• EXERCISE INSTRUCTIONS: Set down the data that follows, exactly and completely.

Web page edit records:

────────────────

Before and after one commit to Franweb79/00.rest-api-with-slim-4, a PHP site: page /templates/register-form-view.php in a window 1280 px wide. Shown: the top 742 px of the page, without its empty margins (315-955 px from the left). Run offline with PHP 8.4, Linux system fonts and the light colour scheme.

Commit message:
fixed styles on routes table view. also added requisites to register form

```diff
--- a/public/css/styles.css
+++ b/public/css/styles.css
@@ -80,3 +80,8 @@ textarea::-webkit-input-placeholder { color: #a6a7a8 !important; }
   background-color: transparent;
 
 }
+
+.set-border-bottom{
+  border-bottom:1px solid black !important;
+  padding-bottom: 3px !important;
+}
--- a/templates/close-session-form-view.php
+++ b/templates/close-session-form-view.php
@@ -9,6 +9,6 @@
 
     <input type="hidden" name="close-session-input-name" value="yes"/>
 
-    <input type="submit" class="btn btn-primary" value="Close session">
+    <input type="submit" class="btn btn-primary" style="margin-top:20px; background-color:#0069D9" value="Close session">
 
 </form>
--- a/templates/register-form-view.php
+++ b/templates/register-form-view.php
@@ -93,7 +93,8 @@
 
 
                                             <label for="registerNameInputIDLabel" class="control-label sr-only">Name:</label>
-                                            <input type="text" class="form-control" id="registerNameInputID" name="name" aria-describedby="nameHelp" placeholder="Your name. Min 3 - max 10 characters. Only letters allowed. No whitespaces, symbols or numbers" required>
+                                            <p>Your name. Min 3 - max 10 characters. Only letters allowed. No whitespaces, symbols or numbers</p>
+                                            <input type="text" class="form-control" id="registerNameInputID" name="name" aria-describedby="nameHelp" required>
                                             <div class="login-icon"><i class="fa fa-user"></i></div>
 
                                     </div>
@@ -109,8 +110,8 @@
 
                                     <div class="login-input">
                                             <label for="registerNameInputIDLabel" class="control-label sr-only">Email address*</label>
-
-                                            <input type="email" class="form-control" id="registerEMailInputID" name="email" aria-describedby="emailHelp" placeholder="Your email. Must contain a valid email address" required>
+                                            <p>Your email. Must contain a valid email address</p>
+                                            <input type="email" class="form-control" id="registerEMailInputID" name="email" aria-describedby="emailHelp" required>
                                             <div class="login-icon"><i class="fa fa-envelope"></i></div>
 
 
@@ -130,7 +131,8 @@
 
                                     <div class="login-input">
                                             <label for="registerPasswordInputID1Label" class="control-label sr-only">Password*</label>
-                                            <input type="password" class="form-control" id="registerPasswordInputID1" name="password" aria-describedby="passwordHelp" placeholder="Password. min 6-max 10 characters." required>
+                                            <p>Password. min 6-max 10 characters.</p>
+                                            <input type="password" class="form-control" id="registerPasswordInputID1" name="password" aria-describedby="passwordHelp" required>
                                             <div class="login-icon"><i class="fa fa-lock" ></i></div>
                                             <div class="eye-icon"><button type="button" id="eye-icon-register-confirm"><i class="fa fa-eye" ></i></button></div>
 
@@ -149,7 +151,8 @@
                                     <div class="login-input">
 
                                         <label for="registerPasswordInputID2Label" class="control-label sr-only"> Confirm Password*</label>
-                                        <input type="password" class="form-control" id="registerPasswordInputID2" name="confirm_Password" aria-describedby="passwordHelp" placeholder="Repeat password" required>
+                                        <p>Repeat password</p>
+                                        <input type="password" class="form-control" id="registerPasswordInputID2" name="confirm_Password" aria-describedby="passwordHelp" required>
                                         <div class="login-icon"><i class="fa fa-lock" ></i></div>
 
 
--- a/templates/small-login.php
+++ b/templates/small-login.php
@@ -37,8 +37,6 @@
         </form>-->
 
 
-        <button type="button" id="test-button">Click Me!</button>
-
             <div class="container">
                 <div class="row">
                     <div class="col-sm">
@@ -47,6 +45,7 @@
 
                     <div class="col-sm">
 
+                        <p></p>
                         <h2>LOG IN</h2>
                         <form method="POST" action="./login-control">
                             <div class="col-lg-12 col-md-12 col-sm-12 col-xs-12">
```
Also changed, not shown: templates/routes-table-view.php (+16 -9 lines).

────────────────

• OUTPUT OF THE TASK:
Before and after one commit to Franweb79/00.rest-api-with-slim-4, a PHP site: page /templates/register-form-view.php in a window 1280 px wide. Shown: the top 742 px of the page, without its empty margins (315-955 px from the left). Run offline with PHP 8.4, Linux system fonts and the light colour scheme.

Commit message:
fixed styles on routes table view. also added requisites to register form

```diff
--- a/public/css/styles.css
+++ b/public/css/styles.css
@@ -80,3 +80,8 @@ textarea::-webkit-input-placeholder { color: #a6a7a8 !important; }
   background-color: transparent;
 
 }
+
+.set-border-bottom{
+  border-bottom:1px solid black !important;
+  padding-bottom: 3px !important;
+}
--- a/templates/close-session-form-view.php
+++ b/templates/close-session-form-view.php
@@ -9,6 +9,6 @@
 
     <input type="hidden" name="close-session-input-name" value="yes"/>
 
-    <input type="submit" class="btn btn-primary" value="Close session">
+    <input type="submit" class="btn btn-primary" style="margin-top:20px; background-color:#0069D9" value="Close session">
 
 </form>
--- a/templates/register-form-view.php
+++ b/templates/register-form-view.php
@@ -93,7 +93,8 @@
 
 
                                             <label for="registerNameInputIDLabel" class="control-label sr-only">Name:</label>
-                                            <input type="text" class="form-control" id="registerNameInputID" name="name" aria-describedby="nameHelp" placeholder="Your name. Min 3 - max 10 characters. Only letters allowed. No whitespaces, symbols or numbers" required>
+                                            <p>Your name. Min 3 - max 10 characters. Only letters allowed. No whitespaces, symbols or numbers</p>
+                                            <input type="text" class="form-control" id="registerNameInputID" name="name" aria-describedby="nameHelp" required>
                                             <div class="login-icon"><i class="fa fa-user"></i></div>
 
                                     </div>
@@ -109,8 +110,8 @@
 
                                     <div class="login-input">
                                             <label for="registerNameInputIDLabel" class="control-label sr-only">Email address*</label>
-
-                                            <input type="email" class="form-control" id="registerEMailInputID" name="email" aria-describedby="emailHelp" placeholder="Your email. Must contain a valid email address" required>
+                                            <p>Your email. Must contain a valid email address</p>
+                                            <input type="email" class="form-control" id="registerEMailInputID" name="email" aria-describedby="emailHelp" required>
                                             <div class="login-icon"><i class="fa fa-envelope"></i></div>
 
 
@@ -130,7 +131,8 @@
 
                                     <div class="login-input">
                                             <label for="registerPasswordInputID1Label" class="control-label sr-only">Password*</label>
-                                            <input type="password" class="form-control" id="registerPasswordInputID1" name="password" aria-describedby="passwordHelp" placeholder="Password. min 6-max 10 characters." required>
+                                            <p>Password. min 6-max 10 characters.</p>
+                                            <input type="password" class="form-control" id="registerPasswordInputID1" name="password" aria-describedby="passwordHelp" required>
                                             <div class="login-icon"><i class="fa fa-lock" ></i></div>
                                             <div class="eye-icon"><button type="button" id="eye-icon-register-confirm"><i class="fa fa-eye" ></i></button></div>
 
@@ -149,7 +151,8 @@
                                     <div class="login-input">
 
                                         <label for="registerPasswordInputID2Label" class="control-label sr-only"> Confirm Password*</label>
-                                        <input type="password" class="form-control" id="registerPasswordInputID2" name="confirm_Password" aria-describedby="passwordHelp" placeholder="Repeat password" required>
+                                        <p>Repeat password</p>
+                                        <input type="password" class="form-control" id="registerPasswordInputID2" name="confirm_Password" aria-describedby="passwordHelp" required>
                                         <div class="login-icon"><i class="fa fa-lock" ></i></div>
 
 
--- a/templates/small-login.php
+++ b/templates/small-login.php
@@ -37,8 +37,6 @@
         </form>-->
 
 
-        <button type="button" id="test-button">Click Me!</button>
-
             <div class="container">
                 <div class="row">
                     <div class="col-sm">
@@ -47,6 +45,7 @@
 
                     <div class="col-sm">
 
+                        <p></p>
                         <h2>LOG IN</h2>
                         <form method="POST" action="./login-control">
                             <div class="col-lg-12 col-md-12 col-sm-12 col-xs-12">
```
Also changed, not shown: templates/routes-table-view.php (+16 -9 lines).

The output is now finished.